> REQUIREMENT
Copy out the data so that nothing differs from the original.

(RECORDS SUPPLIED Opens)

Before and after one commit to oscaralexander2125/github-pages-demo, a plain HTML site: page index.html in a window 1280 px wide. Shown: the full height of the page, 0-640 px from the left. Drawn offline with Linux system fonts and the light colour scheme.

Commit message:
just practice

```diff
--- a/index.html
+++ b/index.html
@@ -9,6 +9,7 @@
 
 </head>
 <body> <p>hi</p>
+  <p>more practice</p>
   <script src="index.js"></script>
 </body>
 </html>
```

(RECORDS SUPPLIED Closes)

> WRITTEN RESPONSE
Before and after one commit to oscaralexander2125/github-pages-demo, a plain HTML site: page index.html in a window 1280 px wide. Shown: the full height of the page, 0-640 px from the left. Drawn offline with Linux system fonts and the light colour scheme.

Commit message:
just practice

```diff
--- a/index.html
+++ b/index.html
@@ -9,6 +9,7 @@
 
 </head>
 <body> <p>hi</p>
+  <p>more practice</p>
   <script src="index.js"></script>
 </body>
 </html>
```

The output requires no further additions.